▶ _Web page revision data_
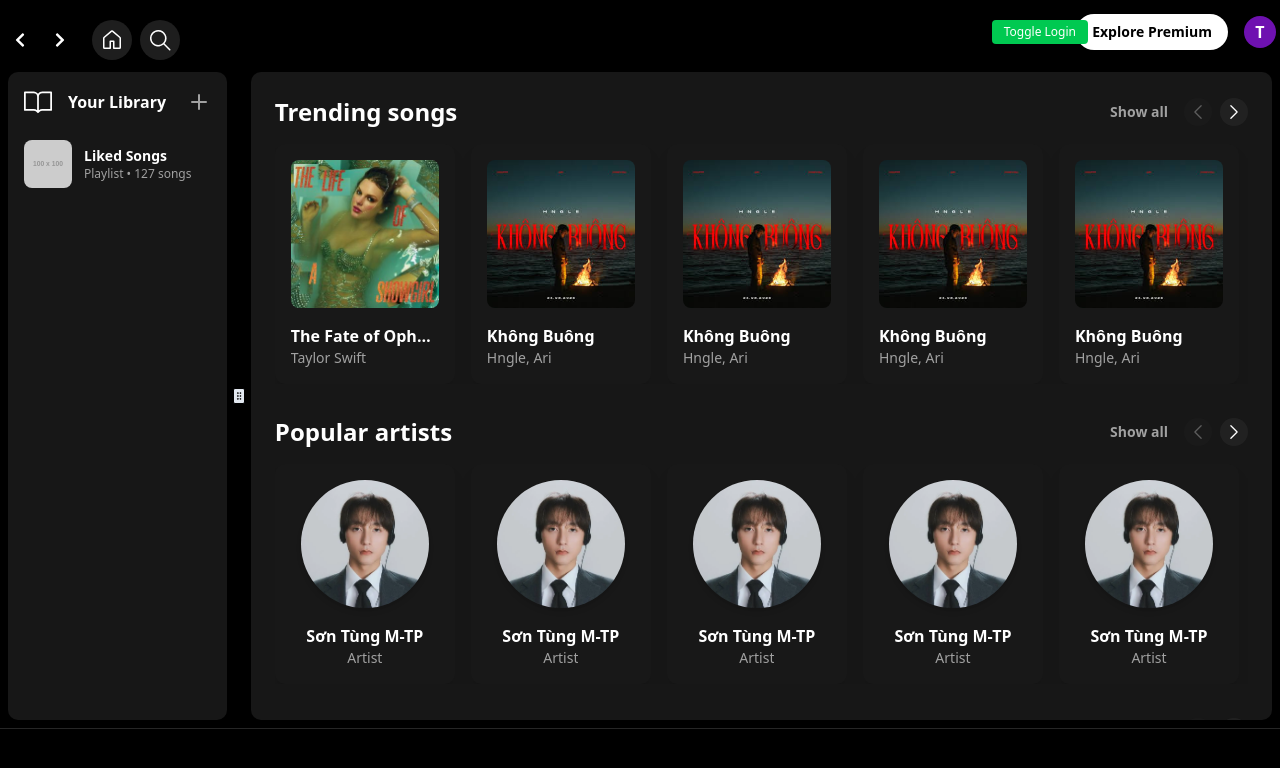
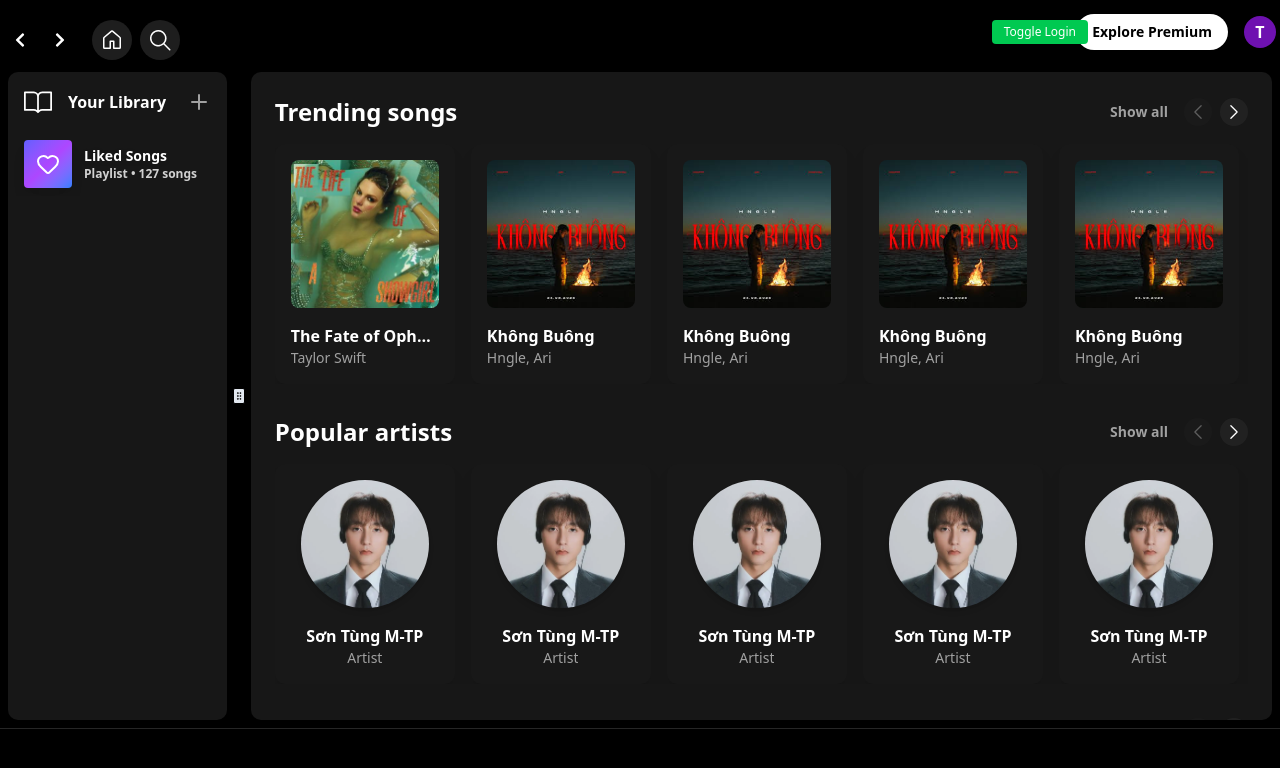
Before and after one commit to NTThong0710/COMP1069-CNPMNC-FE, a React (Vite) app in the folder client/: page / in a window 1280 px wide. Both pictures are taken after a click on the button "Toggle Login". Shown: the top 768 px of the page. Built offline with nearby package versions, Linux system fonts and the light colour scheme.

Commit message:
"Thêm icon Music từ lucide-react cho playlist mới thay vì để trống"

```diff
--- a/client/src/components/Sidebar.jsx
+++ b/client/src/components/Sidebar.jsx
@@ -1,8 +1,9 @@
-import React, { useState, useEffect, useRef } from 'react';
-import { Link, useLocation } from 'react-router-dom';
+import React, { useState, useEffect, useRef } from "react";
+import { Link, useLocation } from "react-router-dom";
 import { GoBook } from "react-icons/go"; // Bỏ GoHome, GoSearch
 import { FiPlus } from "react-icons/fi";
-import LoginTooltip from './LoginTooltip';
+import LoginTooltip from "./LoginTooltip";
+import { Heart, Music } from "lucide-react";
 
 // Bỏ component NavItem vì không dùng nữa
 // function NavItem(...) { ... }
@@ -10,16 +11,46 @@
 // Component PlaylistItem giữ nguyên
 function PlaylistItem({ image, title, subtitle, isCollapsed }) {
   return (
-    <a href="#" className="flex items-center gap-3 p-2 rounded-md hover:bg-neutral-800 transition">
-      <img src={image} alt={title} className="w-12 h-12 rounded-md object-cover flex-shrink-0" />
-      <div className={`flex-1 min-w-0 transition-opacity duration-300 ${isCollapsed ? 'opacity-0 hidden' : 'opacity-100 block'}`}>
-        <p className="font-semibold text-white text-sm truncate">{title}</p>
-        <p className="text-xs text-neutral-400 truncate">{subtitle}</p>
+    <a
+      href="#"
+      className={`flex items-center gap-3 p-2 rounded-md group transition ${
+        title === "Liked Songs"
+      }`}
+    >
+      <div
+        className={`w-12 h-12 flex items-center justify-center flex-shrink-0 rounded ${
+          title === "Liked Songs"
+            ? "bg-gradient-to-br from-indigo-500 via-purple-500 to-blue-500 shadow-lg"
+            : "bg-neutral-700"
+        }`}
+      >
+        {image}
+      </div>
+      <div
+        className={`flex-1 min-w-0 transition-opacity duration-300 ${
+          isCollapsed ? "opacity-0 hidden" : "opacity-100 block"
+        }`}
+      >
+        <p
+          className={`font-bold text-white text-sm truncate ${
+            title === "Liked Songs" ? "drop-shadow" : ""
+          }`}
+        >
+          {title}
+        </p>
+        <p
+          className={`text-xs truncate ${
+            title === "Liked Songs"
+              ? "text-white/80 font-semibold"
+              : "text-neutral-400"
+          }`}
+        >
+          {subtitle}
+        </p>
       </div>
     </a>
   );
 }
-
 
 export default function Sidebar({ isLoggedIn }) {
   // Toàn bộ state và useEffect giữ nguyên
@@ -30,13 +61,17 @@
   const sidebarRef = useRef(null);
 
   const [userLibrary, setUserLibrary] = useState([
-    { title: "Liked Songs", subtitle: "Playlist • 127 songs", image: "https://placehold.co/100x100?text=♥" },
+    {
+      title: "Liked Songs",
+      subtitle: "Playlist • 127 songs",
+      image: <Heart className="w-6 h-6 text-white" />,
+    },
   ]);
 
   useEffect(() => {
     const COLLAPSE_THRESHOLD = 200;
     if (!sidebarRef.current) return;
-    const resizeObserver = new ResizeObserver(entries => {
+    const resizeObserver = new ResizeObserver((entries) => {
       const currentWidth = entries[0].contentRect.width;
       setIsCollapsed(currentWidth < COLLAPSE_THRESHOLD);
     });
@@ -58,17 +93,17 @@
     const newPlaylist = {
       title: `My Playlist ${userLibrary.length}`,
       subtitle: "Playlist",
-      image: "https://placehold.co/100x100",
+      image: <Music className="w-6 h-6 text-neutral-300" />,
     };
-    setUserLibrary([newPlaylist, ...userLibrary]);
+    setUserLibrary([...userLibrary, newPlaylist]);
   };
 
   useEffect(() => {
     const handleClickOutside = () => setIsTooltipOpen(false);
     if (isTooltipOpen) {
-      window.addEventListener('click', handleClickOutside);
+      window.addEventListener("click", handleClickOutside);
     }
-    return () => window.removeEventListener('click', handleClickOutside);
+    return () => window.removeEventListener("click", handleClickOutside);
   }, [isTooltipOpen]);
 
   // --- RETURN JSX ĐÃ ĐƯỢC DỌN DẸP ---
@@ -79,10 +114,18 @@
 
       {/* Chỉ còn lại khối "Your Library" */}
       <div className="bg-neutral-900 rounded-lg flex-1 flex flex-col overflow-hidden">
-        <div className={`flex items-center p-4 ${isCollapsed ? 'justify-center' : 'justify-between'}`}>
+        <div
+          className={`flex items-center p-4 ${
+            isCollapsed ? "justify-center" : "justify-between"
+          }`}
+        >
           <span className="flex items-center gap-4 text-white font-bold transition-colors duration-300 hover:text-white">
             <GoBook size={28} />
-            <span className={`transition-opacity duration-300 ${isCollapsed ? 'opacity-0 w-0' : 'opacity-100'}`}>
+            <span
+              className={`transition-opacity duration-300 ${
+                isCollapsed ? "opacity-0 w-0" : "opacity-100"
+              }`}
+            >
               {!isCollapsed && <span>Your Library</span>}
             </span>
           </span>
@@ -93,7 +136,10 @@
               onClick={handleCreatePlaylistClick}
               className="group text-neutral-400 hover:text-white"
             >
-              <FiPlus size={24} className="transition-transform group-hover:scale-110" />
+              <FiPlus
+                size={24}
+                className="transition-transform group-hover:scale-110"
+              />
             </button>
           )}
         </div>
@@ -101,25 +147,33 @@
         {isLoggedIn ? (
           <div className="overflow-y-auto px-2 space-y-2">
             {userLibrary.map((item, index) => (
-              <PlaylistItem
-                key={index}
-                {...item}
-                isCollapsed={isCollapsed}
-              />
+              <PlaylistItem key={index} {...item} isCollapsed={isCollapsed} />
             ))}
           </div>
         ) : (
           !isCollapsed && (
-            <div className='overflow-y-auto px-2 space-y-2'>
+            <div className="overflow-y-auto px-2 space-y-2">
               <div className="bg-neutral-800 rounded-lg p-4 m-2 text-white">
-                    <p className="font-bold text-sm mb-1">Create your first playlist</p>
+                <p className="font-bold text-sm mb-1">
+                  Create your first playlist
+                </p>
                 <p className="text-xs mb-4">It's easy, we'll help you</p>
-                    <button ref={createPlaylistRef} onClick={handleCreatePlaylistClick} className="bg-white text-black text-xs text-[13px] font-bold px-6 py-2 rounded-full hover:scale-105 transition">Create playlist</button>
+                <button
+                  ref={createPlaylistRef}
+                  onClick={handleCreatePlaylistClick}
+                  className="bg-white text-black text-xs text-[13px] font-bold px-6 py-2 rounded-full hover:scale-105 transition"
+                >
+                  Create playlist
+                </button>
               </div>
               <div className="bg-neutral-800 rounded-lg p-4 m-2 text-white">
-                    <p className="font-bold text-sm mb-1">Let's find some podcasts</p>
+                <p className="font-bold text-sm mb-1">
+                  Let's find some podcasts
+                </p>
                 <p className="text-xs mb-4">We'll keep you updated</p>
-                    <button className="bg-white text-black text-xs text-[13px] font-bold px-6 py-2 rounded-full hover:scale-105 transition">Browse podcasts</button>
+                <button className="bg-white text-black text-xs text-[13px] font-bold px-6 py-2 rounded-full hover:scale-105 transition">
+                  Browse podcasts
+                </button>
               </div>
             </div>
           )
```
Lines whose indentation alone changed are shown as unchanged.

▶ _PROBLEM STATEMENT_
Could you retype the records above exactly, omitting the pictures?

▶ _WRITTEN RESPONSE_
Before and after one commit to NTThong0710/COMP1069-CNPMNC-FE, a React (Vite) app in the folder client/: page / in a window 1280 px wide. Both pictures are taken after a click on the button "Toggle Login". Shown: the top 768 px of the page. Built offline with nearby package versions, Linux system fonts and the light colour scheme.

Commit message:
"Thêm icon Music từ lucide-react cho playlist mới thay vì để trống"

```diff
--- a/client/src/components/Sidebar.jsx
+++ b/client/src/components/Sidebar.jsx
@@ -1,8 +1,9 @@
-import React, { useState, useEffect, useRef } from 'react';
-import { Link, useLocation } from 'react-router-dom';
+import React, { useState, useEffect, useRef } from "react";
+import { Link, useLocation } from "react-router-dom";
 import { GoBook } from "react-icons/go"; // Bỏ GoHome, GoSearch
 import { FiPlus } from "react-icons/fi";
-import LoginTooltip from './LoginTooltip';
+import LoginTooltip from "./LoginTooltip";
+import { Heart, Music } from "lucide-react";
 
 // Bỏ component NavItem vì không dùng nữa
 // function NavItem(...) { ... }
@@ -10,16 +11,46 @@
 // Component PlaylistItem giữ nguyên
 function PlaylistItem({ image, title, subtitle, isCollapsed }) {
   return (
-    <a href="#" className="flex items-center gap-3 p-2 rounded-md hover:bg-neutral-800 transition">
-      <img src={image} alt={title} className="w-12 h-12 rounded-md object-cover flex-shrink-0" />
-      <div className={`flex-1 min-w-0 transition-opacity duration-300 ${isCollapsed ? 'opacity-0 hidden' : 'opacity-100 block'}`}>
-        <p className="font-semibold text-white text-sm truncate">{title}</p>
-        <p className="text-xs text-neutral-400 truncate">{subtitle}</p>
+    <a
+      href="#"
+      className={`flex items-center gap-3 p-2 rounded-md group transition ${
+        title === "Liked Songs"
+      }`}
+    >
+      <div
+        className={`w-12 h-12 flex items-center justify-center flex-shrink-0 rounded ${
+          title === "Liked Songs"
+            ? "bg-gradient-to-br from-indigo-500 via-purple-500 to-blue-500 shadow-lg"
+            : "bg-neutral-700"
+        }`}
+      >
+        {image}
+      </div>
+      <div
+        className={`flex-1 min-w-0 transition-opacity duration-300 ${
+          isCollapsed ? "opacity-0 hidden" : "opacity-100 block"
+        }`}
+      >
+        <p
+          className={`font-bold text-white text-sm truncate ${
+            title === "Liked Songs" ? "drop-shadow" : ""
+          }`}
+        >
+          {title}
+        </p>
+        <p
+          className={`text-xs truncate ${
+            title === "Liked Songs"
+              ? "text-white/80 font-semibold"
+              : "text-neutral-400"
+          }`}
+        >
+          {subtitle}
+        </p>
       </div>
     </a>
   );
 }
-
 
 export default function Sidebar({ isLoggedIn }) {
   // Toàn bộ state và useEffect giữ nguyên
@@ -30,13 +61,17 @@
   const sidebarRef = useRef(null);
 
   const [userLibrary, setUserLibrary] = useState([
-    { title: "Liked Songs", subtitle: "Playlist • 127 songs", image: "https://placehold.co/100x100?text=♥" },
+    {
+      title: "Liked Songs",
+      subtitle: "Playlist • 127 songs",
+      image: <Heart className="w-6 h-6 text-white" />,
+    },
   ]);
 
   useEffect(() => {
     const COLLAPSE_THRESHOLD = 200;
     if (!sidebarRef.current) return;
-    const resizeObserver = new ResizeObserver(entries => {
+    const resizeObserver = new ResizeObserver((entries) => {
       const currentWidth = entries[0].contentRect.width;
       setIsCollapsed(currentWidth < COLLAPSE_THRESHOLD);
     });
@@ -58,17 +93,17 @@
     const newPlaylist = {
       title: `My Playlist ${userLibrary.length}`,
       subtitle: "Playlist",
-      image: "https://placehold.co/100x100",
+      image: <Music className="w-6 h-6 text-neutral-300" />,
     };
-    setUserLibrary([newPlaylist, ...userLibrary]);
+    setUserLibrary([...userLibrary, newPlaylist]);
   };
 
   useEffect(() => {
     const handleClickOutside = () => setIsTooltipOpen(false);
     if (isTooltipOpen) {
-      window.addEventListener('click', handleClickOutside);
+      window.addEventListener("click", handleClickOutside);
     }
-    return () => window.removeEventListener('click', handleClickOutside);
+    return () => window.removeEventListener("click", handleClickOutside);
   }, [isTooltipOpen]);
 
   // --- RETURN JSX ĐÃ ĐƯỢC DỌN DẸP ---
@@ -79,10 +114,18 @@
 
       {/* Chỉ còn lại khối "Your Library" */}
       <div className="bg-neutral-900 rounded-lg flex-1 flex flex-col overflow-hidden">
-        <div className={`flex items-center p-4 ${isCollapsed ? 'justify-center' : 'justify-between'}`}>
+        <div
+          className={`flex items-center p-4 ${
+            isCollapsed ? "justify-center" : "justify-between"
+          }`}
+        >
           <span className="flex items-center gap-4 text-white font-bold transition-colors duration-300 hover:text-white">
             <GoBook size={28} />
-            <span className={`transition-opacity duration-300 ${isCollapsed ? 'opacity-0 w-0' : 'opacity-100'}`}>
+            <span
+              className={`transition-opacity duration-300 ${
+                isCollapsed ? "opacity-0 w-0" : "opacity-100"
+              }`}
+            >
               {!isCollapsed && <span>Your Library</span>}
             </span>
           </span>
@@ -93,7 +136,10 @@
               onClick={handleCreatePlaylistClick}
               className="group text-neutral-400 hover:text-white"
             >
-              <FiPlus size={24} className="transition-transform group-hover:scale-110" />
+              <FiPlus
+                size={24}
+                className="transition-transform group-hover:scale-110"
+              />
             </button>
           )}
         </div>
@@ -101,25 +147,33 @@
         {isLoggedIn ? (
           <div className="overflow-y-auto px-2 space-y-2">
             {userLibrary.map((item, index) => (
-              <PlaylistItem
-                key={index}
-                {...item}
-                isCollapsed={isCollapsed}
-              />
+              <PlaylistItem key={index} {...item} isCollapsed={isCollapsed} />
             ))}
           </div>
         ) : (
           !isCollapsed && (
-            <div className='overflow-y-auto px-2 space-y-2'>
+            <div className="overflow-y-auto px-2 space-y-2">
               <div className="bg-neutral-800 rounded-lg p-4 m-2 text-white">
-                    <p className="font-bold text-sm mb-1">Create your first playlist</p>
+                <p className="font-bold text-sm mb-1">
+                  Create your first playlist
+                </p>
                 <p className="text-xs mb-4">It's easy, we'll help you</p>
-                    <button ref={createPlaylistRef} onClick={handleCreatePlaylistClick} className="bg-white text-black text-xs text-[13px] font-bold px-6 py-2 rounded-full hover:scale-105 transition">Create playlist</button>
+                <button
+                  ref={createPlaylistRef}
+                  onClick={handleCreatePlaylistClick}
+                  className="bg-white text-black text-xs text-[13px] font-bold px-6 py-2 rounded-full hover:scale-105 transition"
+                >
+                  Create playlist
+                </button>
               </div>
               <div className="bg-neutral-800 rounded-lg p-4 m-2 text-white">
-                    <p className="font-bold text-sm mb-1">Let's find some podcasts</p>
+                <p className="font-bold text-sm mb-1">
+                  Let's find some podcasts
+                </p>
                 <p className="text-xs mb-4">We'll keep you updated</p>
-                    <button className="bg-white text-black text-xs text-[13px] font-bold px-6 py-2 rounded-full hover:scale-105 transition">Browse podcasts</button>
+                <button className="bg-white text-black text-xs text-[13px] font-bold px-6 py-2 rounded-full hover:scale-105 transition">
+                  Browse podcasts
+                </button>
               </div>
             </div>
           )
```
Lines whose indentation alone changed are shown as unchanged.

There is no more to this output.